Structured diff data
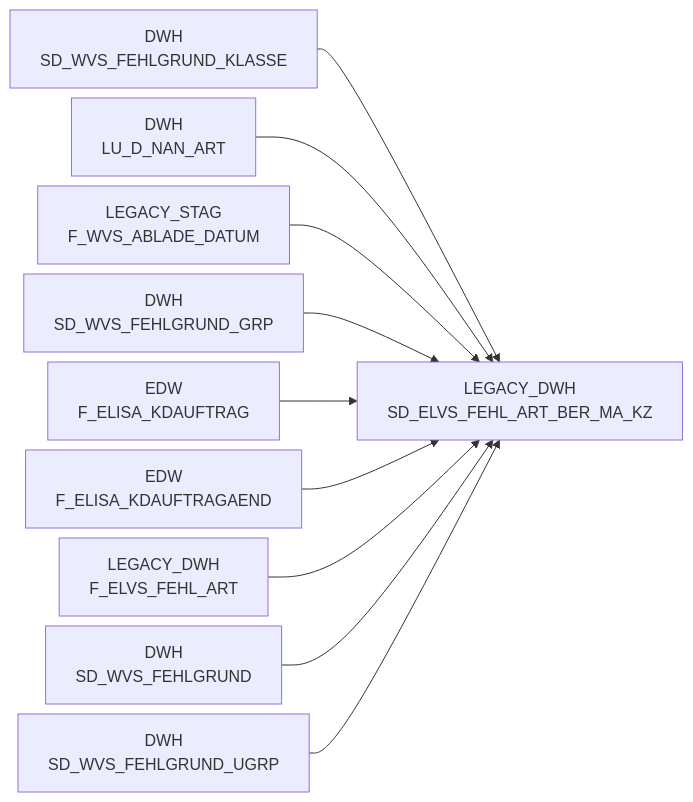
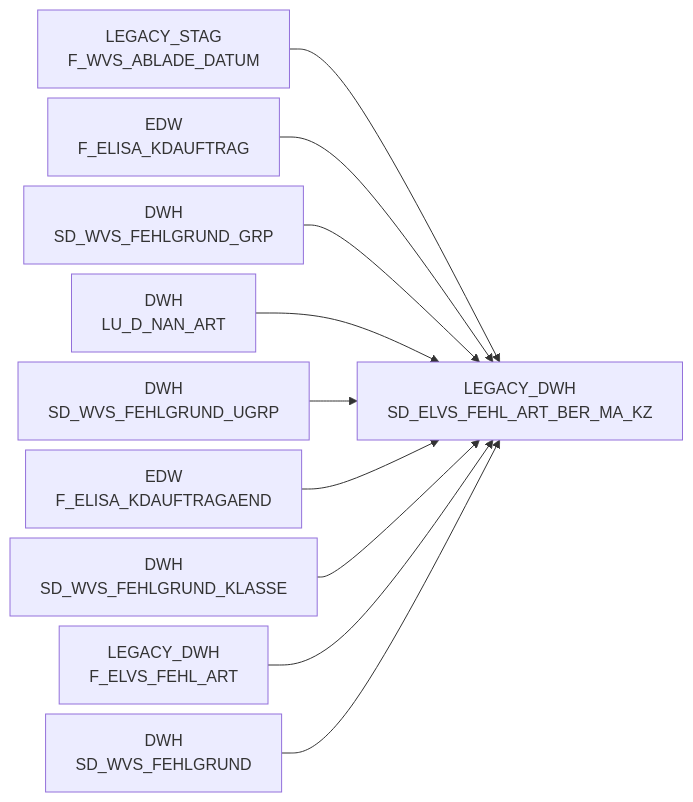
Before and after one commit to integration-factory-de/sas_code_docs: the diagram in docs/Tables/LEGACY_DWH/SD_ELVS_FEHL_ART_BER_MA_KZ.md, drawn with Mermaid. The commit also changed other lines of this file and 129 other files, not shown here.

````diff
--- a/docs/Tables/LEGACY_DWH/SD_ELVS_FEHL_ART_BER_MA_KZ.md
+++ b/docs/Tables/LEGACY_DWH/SD_ELVS_FEHL_ART_BER_MA_KZ.md
@@ -9,33 +9,33 @@
 ```mermaid
 %%{init: {'flowchart': { 'nodeSpacing': 10, 'rankSpacing': 40, 'rankdir': 'TB' }}}%%
 
 flowchart LR
 
+  LEGACY_STAG.F_WVS_ABLADE_DATUM["LEGACY_STAG<br/>F_WVS_ABLADE_DATUM"] --> LEGACY_DWH.SD_ELVS_FEHL_ART_BER_MA_KZ["LEGACY_DWH<br/>SD_ELVS_FEHL_ART_BER_MA_KZ"]
+  EDW.F_ELISA_KDAUFTRAG["EDW<br/>F_ELISA_KDAUFTRAG"] --> LEGACY_DWH.SD_ELVS_FEHL_ART_BER_MA_KZ["LEGACY_DWH<br/>SD_ELVS_FEHL_ART_BER_MA_KZ"]
+  DWH.SD_WVS_FEHLGRUND_GRP["DWH<br/>SD_WVS_FEHLGRUND_GRP"] --> LEGACY_DWH.SD_ELVS_FEHL_ART_BER_MA_KZ["LEGACY_DWH<br/>SD_ELVS_FEHL_ART_BER_MA_KZ"]
+  DWH.LU_D_NAN_ART["DWH<br/>LU_D_NAN_ART"] --> LEGACY_DWH.SD_ELVS_FEHL_ART_BER_MA_KZ["LEGACY_DWH<br/>SD_ELVS_FEHL_ART_BER_MA_KZ"]
+  DWH.SD_WVS_FEHLGRUND_UGRP["DWH<br/>SD_WVS_FEHLGRUND_UGRP"] --> LEGACY_DWH.SD_ELVS_FEHL_ART_BER_MA_KZ["LEGACY_DWH<br/>SD_ELVS_FEHL_ART_BER_MA_KZ"]
+  EDW.F_ELISA_KDAUFTRAGAEND["EDW<br/>F_ELISA_KDAUFTRAGAEND"] --> LEGACY_DWH.SD_ELVS_FEHL_ART_BER_MA_KZ["LEGACY_DWH<br/>SD_ELVS_FEHL_ART_BER_MA_KZ"]
   DWH.SD_WVS_FEHLGRUND_KLASSE["DWH<br/>SD_WVS_FEHLGRUND_KLASSE"] --> LEGACY_DWH.SD_ELVS_FEHL_ART_BER_MA_KZ["LEGACY_DWH<br/>SD_ELVS_FEHL_ART_BER_MA_KZ"]
-  DWH.LU_D_NAN_ART["DWH<br/>LU_D_NAN_ART"] --> LEGACY_DWH.SD_ELVS_FEHL_ART_BER_MA_KZ["LEGACY_DWH<br/>SD_ELVS_FEHL_ART_BER_MA_KZ"]
-  LEGACY_STAG.F_WVS_ABLADE_DATUM["LEGACY_STAG<br/>F_WVS_ABLADE_DATUM"] --> LEGACY_DWH.SD_ELVS_FEHL_ART_BER_MA_KZ["LEGACY_DWH<br/>SD_ELVS_FEHL_ART_BER_MA_KZ"]
-  DWH.SD_WVS_FEHLGRUND_GRP["DWH<br/>SD_WVS_FEHLGRUND_GRP"] --> LEGACY_DWH.SD_ELVS_FEHL_ART_BER_MA_KZ["LEGACY_DWH<br/>SD_ELVS_FEHL_ART_BER_MA_KZ"]
-  EDW.F_ELISA_KDAUFTRAG["EDW<br/>F_ELISA_KDAUFTRAG"] --> LEGACY_DWH.SD_ELVS_FEHL_ART_BER_MA_KZ["LEGACY_DWH<br/>SD_ELVS_FEHL_ART_BER_MA_KZ"]
-  EDW.F_ELISA_KDAUFTRAGAEND["EDW<br/>F_ELISA_KDAUFTRAGAEND"] --> LEGACY_DWH.SD_ELVS_FEHL_ART_BER_MA_KZ["LEGACY_DWH<br/>SD_ELVS_FEHL_ART_BER_MA_KZ"]
   LEGACY_DWH.F_ELVS_FEHL_ART["LEGACY_DWH<br/>F_ELVS_FEHL_ART"] --> LEGACY_DWH.SD_ELVS_FEHL_ART_BER_MA_KZ["LEGACY_DWH<br/>SD_ELVS_FEHL_ART_BER_MA_KZ"]
   DWH.SD_WVS_FEHLGRUND["DWH<br/>SD_WVS_FEHLGRUND"] --> LEGACY_DWH.SD_ELVS_FEHL_ART_BER_MA_KZ["LEGACY_DWH<br/>SD_ELVS_FEHL_ART_BER_MA_KZ"]
-  DWH.SD_WVS_FEHLGRUND_UGRP["DWH<br/>SD_WVS_FEHLGRUND_UGRP"] --> LEGACY_DWH.SD_ELVS_FEHL_ART_BER_MA_KZ["LEGACY_DWH<br/>SD_ELVS_FEHL_ART_BER_MA_KZ"]
+  click LEGACY_STAG.F_WVS_ABLADE_DATUM "../../tables/LEGACY_STAG/F_WVS_ABLADE_DATUM"
+  click EDW.F_ELISA_KDAUFTRAG "../../tables/EDW/F_ELISA_KDAUFTRAG"
+  click DWH.SD_WVS_FEHLGRUND_GRP "../../tables/DWH/SD_WVS_FEHLGRUND_GRP"
+  click DWH.LU_D_NAN_ART "../../tables/DWH/LU_D_NAN_ART"
+  click DWH.SD_WVS_FEHLGRUND_UGRP "../../tables/DWH/SD_WVS_FEHLGRUND_UGRP"
+  click EDW.F_ELISA_KDAUFTRAGAEND "../../tables/EDW/F_ELISA_KDAUFTRAGAEND"
   click DWH.SD_WVS_FEHLGRUND_KLASSE "../../tables/DWH/SD_WVS_FEHLGRUND_KLASSE"
-  click DWH.LU_D_NAN_ART "../../tables/DWH/LU_D_NAN_ART"
-  click LEGACY_STAG.F_WVS_ABLADE_DATUM "../../tables/LEGACY_STAG/F_WVS_ABLADE_DATUM"
-  click DWH.SD_WVS_FEHLGRUND_GRP "../../tables/DWH/SD_WVS_FEHLGRUND_GRP"
-  click EDW.F_ELISA_KDAUFTRAG "../../tables/EDW/F_ELISA_KDAUFTRAG"
-  click EDW.F_ELISA_KDAUFTRAGAEND "../../tables/EDW/F_ELISA_KDAUFTRAGAEND"
   click LEGACY_DWH.F_ELVS_FEHL_ART "../../tables/LEGACY_DWH/F_ELVS_FEHL_ART"
   click DWH.SD_WVS_FEHLGRUND "../../tables/DWH/SD_WVS_FEHLGRUND"
-  click DWH.SD_WVS_FEHLGRUND_UGRP "../../tables/DWH/SD_WVS_FEHLGRUND_UGRP"
   click LEGACY_DWH.SD_ELVS_FEHL_ART_BER_MA_KZ "../../tables/LEGACY_DWH/SD_ELVS_FEHL_ART_BER_MA_KZ"
   click LEGACY_DWH.SD_ELVS_FEHL_ART_BER_MA_KZ "../../tables/LEGACY_DWH/SD_ELVS_FEHL_ART_BER_MA_KZ"
   click LEGACY_DWH.SD_ELVS_FEHL_ART_BER_MA_KZ "../../tables/LEGACY_DWH/SD_ELVS_FEHL_ART_BER_MA_KZ"
   click LEGACY_DWH.SD_ELVS_FEHL_ART_BER_MA_KZ "../../tables/LEGACY_DWH/SD_ELVS_FEHL_ART_BER_MA_KZ"
   click LEGACY_DWH.SD_ELVS_FEHL_ART_BER_MA_KZ "../../tables/LEGACY_DWH/SD_ELVS_FEHL_ART_BER_MA_KZ"
   click LEGACY_DWH.SD_ELVS_FEHL_ART_BER_MA_KZ "../../tables/LEGACY_DWH/SD_ELVS_FEHL_ART_BER_MA_KZ"
   click LEGACY_DWH.SD_ELVS_FEHL_ART_BER_MA_KZ "../../tables/LEGACY_DWH/SD_ELVS_FEHL_ART_BER_MA_KZ"
   click LEGACY_DWH.SD_ELVS_FEHL_ART_BER_MA_KZ "../../tables/LEGACY_DWH/SD_ELVS_FEHL_ART_BER_MA_KZ"
   click LEGACY_DWH.SD_ELVS_FEHL_ART_BER_MA_KZ "../../tables/LEGACY_DWH/SD_ELVS_FEHL_ART_BER_MA_KZ"
 ```
````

→ **Task directions**:
Where does the word "flowchart" appear in the records above? Return every line that holds it.

→ **The answer**:
 %%{init: {'flowchart': { 'nodeSpacing': 10, 'rankSpacing': 40, 'rankdir': 'TB' }}}%%
 flowchart LR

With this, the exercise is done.